Monday, May 26, 2008


A 1947 film, "A portrait of Palestine", commissioned by the British Ministry of Information, ends with pictures of Tel Aviv beach; girls in swimsuits, playing "matkot" (beach paddleball). The narrator's tone is sober and ambivalent, the text is grand politics and history (...Jews claim Palestine as their ancient home... The Arabs have lived there for a thousand years... Palestine’s problem is whether these two kindred races can be reconciled to live and work together in peace...). Yet the images are optimism and sunshine: it's the beach, man. Surely something can be worked out. Now just sit back and watch the girls.
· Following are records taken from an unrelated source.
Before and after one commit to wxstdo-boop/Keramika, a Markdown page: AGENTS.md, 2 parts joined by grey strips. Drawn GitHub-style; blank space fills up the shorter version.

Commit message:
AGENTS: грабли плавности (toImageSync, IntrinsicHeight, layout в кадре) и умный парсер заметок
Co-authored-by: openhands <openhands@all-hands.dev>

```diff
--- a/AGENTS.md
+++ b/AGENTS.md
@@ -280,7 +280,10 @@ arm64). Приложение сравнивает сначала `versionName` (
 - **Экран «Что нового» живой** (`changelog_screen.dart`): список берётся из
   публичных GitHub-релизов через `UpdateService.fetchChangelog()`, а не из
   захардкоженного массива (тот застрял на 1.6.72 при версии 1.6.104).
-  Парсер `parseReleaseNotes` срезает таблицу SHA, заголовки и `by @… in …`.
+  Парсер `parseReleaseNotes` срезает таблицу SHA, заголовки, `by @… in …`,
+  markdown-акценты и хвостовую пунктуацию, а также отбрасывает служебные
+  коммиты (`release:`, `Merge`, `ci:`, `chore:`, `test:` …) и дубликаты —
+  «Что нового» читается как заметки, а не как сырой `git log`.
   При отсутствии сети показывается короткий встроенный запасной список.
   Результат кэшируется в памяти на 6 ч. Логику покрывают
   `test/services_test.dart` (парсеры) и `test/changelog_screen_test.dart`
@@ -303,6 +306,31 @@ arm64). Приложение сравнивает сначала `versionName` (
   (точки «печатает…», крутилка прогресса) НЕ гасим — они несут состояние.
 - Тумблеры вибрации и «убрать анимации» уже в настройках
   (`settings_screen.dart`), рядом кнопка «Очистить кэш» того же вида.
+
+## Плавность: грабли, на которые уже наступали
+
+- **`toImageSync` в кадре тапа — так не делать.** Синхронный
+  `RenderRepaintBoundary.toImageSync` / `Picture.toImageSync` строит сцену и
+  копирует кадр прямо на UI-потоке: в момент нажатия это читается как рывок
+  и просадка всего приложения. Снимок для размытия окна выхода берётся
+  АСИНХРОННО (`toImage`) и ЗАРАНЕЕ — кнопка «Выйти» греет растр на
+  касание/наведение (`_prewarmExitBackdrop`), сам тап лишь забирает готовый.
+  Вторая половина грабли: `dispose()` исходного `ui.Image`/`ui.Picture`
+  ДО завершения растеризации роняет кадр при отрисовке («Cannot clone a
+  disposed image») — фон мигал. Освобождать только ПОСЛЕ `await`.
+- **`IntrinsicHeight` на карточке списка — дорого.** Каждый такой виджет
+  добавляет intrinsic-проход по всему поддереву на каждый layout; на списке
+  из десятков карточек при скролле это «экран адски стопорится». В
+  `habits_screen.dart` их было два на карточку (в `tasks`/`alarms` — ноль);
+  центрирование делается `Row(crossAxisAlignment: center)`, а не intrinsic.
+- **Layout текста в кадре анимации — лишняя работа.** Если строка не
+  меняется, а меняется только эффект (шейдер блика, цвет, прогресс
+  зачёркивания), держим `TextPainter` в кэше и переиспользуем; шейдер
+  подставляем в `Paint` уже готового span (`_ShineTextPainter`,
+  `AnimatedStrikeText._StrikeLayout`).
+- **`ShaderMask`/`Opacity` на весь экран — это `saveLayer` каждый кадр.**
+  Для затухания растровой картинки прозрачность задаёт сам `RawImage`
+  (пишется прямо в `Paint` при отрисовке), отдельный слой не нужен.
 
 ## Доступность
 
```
Much has changed since 1947 but Palestine's problem perhaps remained the same; and so, in some respects, did Tel Aviv's beach. It's still a good place to find some light-hearted optimism and to play matkot (u-tube). The shrill flight of the paddleball between racquets, the dull sound of the ball hitting the wood, this music is monotonous and hypnotic; the song of a leisured evening of a weekday, for those who have the time and are not in a hurry. Never a matkot player myself and always slightly worried about the direction of the ball, I distance myself from the players, watch their virtusity from afar, and then continue strolling southwards, as Jaffa turns pink.

The beach is long and sandy, usually clean and, except for weekends and holidays, never too crowded. There are some obvious drawbacks, like the ugly line of hotels guarding the seafront, or the hippies playing drums on Friday evenings. But it is such a great beach. Jaffa, towering above it and marking its southern end, provides the necessary contrasts; there are many of them.

My embrace of Tel Aviv's beach is never full and unreserved. I am a Jerusalemite, born on a mountain, unsure about long stretches that never end; too much skies, too much water. But leave aside pathos and identities. My real problem is different: it's the sand. I hate sand. In wrong moments for myself and the universe, dipping my toes deep into the sand can feel like scratching a wall with long nails. Just the thought of the yellow granular substance can make me close my fists, squint, and want to be elsewhere. But sand is soon everywhere, in my food, in my hair, in my clothes. When I let myself to be carried away with my sand-o-phobia I find the powdered soil blocking my thought process, my sentences end mid-air. It gives me the creeps. But then I relax, resume, and reconcile myself to the particles beneath my feet. It used to be much worse. I'm gradually learning to live with the stuff. There is a price to pay for sunsets.


Post a Comment

<< Home